In short space, we both found ourselves on the editorial board of the English-language Stanislavski edition projected by Routledge, and met at board meetings in the U.S. He was the only Brit on the board, the others being Soviets or Americans, but held his own with wit and expertise. When the various assignments were made, there was no question that he was the one to translate the texts on acting. His combination of work in the classroom, ability to read Russian, and shrewd intuition made him the ideal interpreter. He was not a scholar in an academic sense and had an imperfect knowledge of Russian culture, but his other qualifications were impeccable. He buckled down to the arduous task of rendering into English these thorny texts, whose special vocabulary required long months of argument and discussion with the other members of the team. When Routledge let the project lapse, he was not downcast for long but directed his energies to other publications about the Moscow Art Theatre and the Stanislavski system of acting.
Whenever I was in London, we would get together and thrash out the arcana of Russian theatre. He was the perfect host, finding splendid restaurants for our get-togethers (including one unforgettable Edwardian lunch at Rule’s). We also corresponded at length, and were equally cheered when Routledge decided to revive the Stanislavski publications under a new scheme. The task of translating not only the acting texts, but also “My Life in Art,” was Herculean; but he managed it with his usual flair. One of his most admirable qualities was the ability to render the Russian into idiomatic, highly readable English. He will be greatly missed and the field of Stanislavski studies will be deprived of one of its most fervent champions.”
Professor Bella Merlin will deliver the 2012 Stanislavski Centre/Routledge annual lecture:
“Jean’s contribution to theatre scholarship and theatre practice is immeasurable. When I was a doctoral student, I devoured his writings on Stanislavski, and could never have begun my own journey into analysing acting processes without the extraordinary work that Jean achieved. He paved the way incomparably. I met him just twice – both times at conferences, the first indeed being at Rose Bruford – and was awed by his knowledge and appropriately provoked by his discussion. He will be sorely missed, and eternally thanked.”
Marie-Christine Autant-Mathieu, director of research at ARIAS, Paris, is also a member of the Centre’s Advisory Board:

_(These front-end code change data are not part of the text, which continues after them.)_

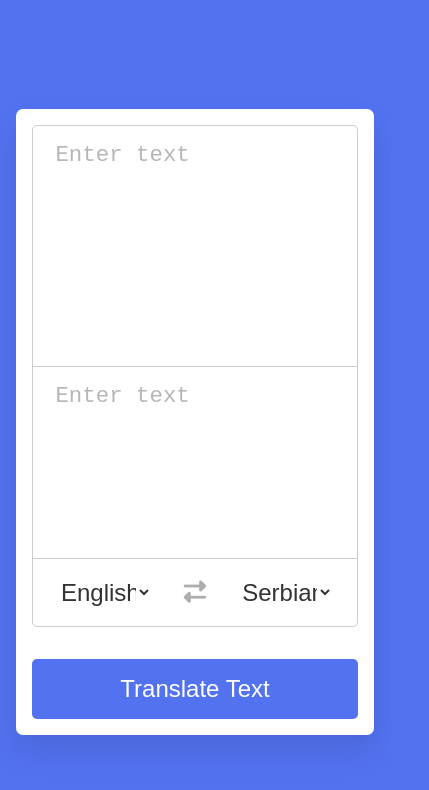
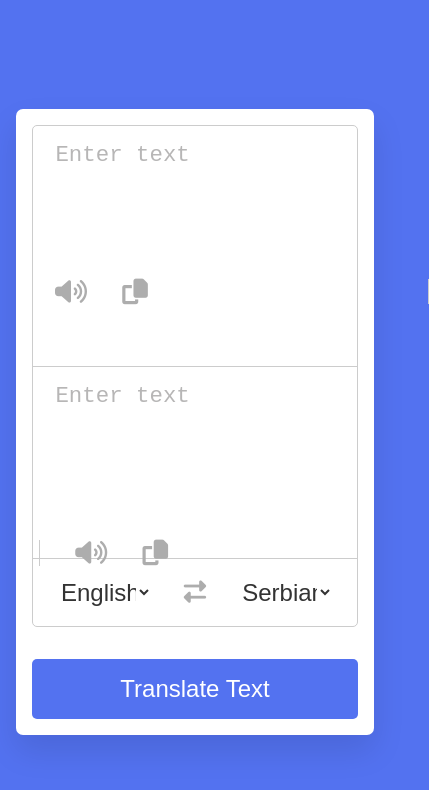
Before and after one commit to Vuja98/Translator, a plain HTML site: page index.html in a window 390 px wide. Shown: the whole page, 429 px wide, since content can reach past the window. Drawn offline with Linux system fonts and the light colour scheme.

Commit message:
Speach function implemented on smaller devices

```diff
--- a/index.html
+++ b/index.html
@@ -36,7 +36,7 @@
 
         <ul class="controls">
           <li class="row from">
-            <div class="icons">
+            <div class="icons from-icons">
               <i id="from" class="fas fa-volume-up from-icon volume-from"></i>
               <i id="from" class="fas fa-copy from-icon copy-from"></i>
             </div>
@@ -45,7 +45,7 @@
           <li class="exchange"><i class="fas fa-exchange-alt"></i></li>
           <li class="row to">
             <select class="to-language"></select>
-            <div class="icons">
+            <div class="icons to-icons">
               <i id="to" class="fas fa-volume-up to-icon volume-to"></i>
               <i id="to" class="fas fa-copy to-icon copy-to"></i>
             </div>
--- a/style.css
+++ b/style.css
@@ -172,8 +172,30 @@ li,
     height: 15rem;
   }
   .controls .row .icons {
-    display: none;
+    width: 100%;
   }
+  .controls .row .icons i {
+    width: 4rem;
+    color: #adadad;
+    font-size: 1.6rem;
+  }
+
+  .icons {
+    justify-content: start;
+    margin: 0;
+  }
+  .from-icons {
+    position: absolute;
+    top: 33%;
+    left: 10%;
+  }
+
+  .to-icons {
+    position: absolute;
+    top: 64%;
+    left: 10%;
+  }
+
   .container button {
     padding: 1rem;
     font-size: 1.5rem;
```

“Jean was a great specialist of Stanislavski and I remember the few (too few) opportunities I had to discuss with him in London, in his apartment, in Paris, during Stanislavski conference about Russian Acting, the System, Vakhtangov and M. Chekhov, about our mutual friends in Moscow and every time
it was a very deep discussion with humour and generosity. We have lost a friend, a rare scholar and a fine translator. His new translations have generated another opinion and comprehension of Stanislavski’s approach and thinking.
It is very sad news”.
Actor, director, RBC graduate and RBC Governor, Ben Thomas, recalled his time as a student:
“This is a great loss. But the memory of his inspiring contributions to our college helps to soften the sadness. I was lucky to have ‘Mr Benedetti’ as my Principal whilst studying at Brufords and his daring genius in casting me as Shylock for our 3rd Year tour of France transformed my confidence as a fledgling actor and subsequently my lengthy acting career which included many Shakespeare plays.
Hats off to Jean-Norman Benedetti !”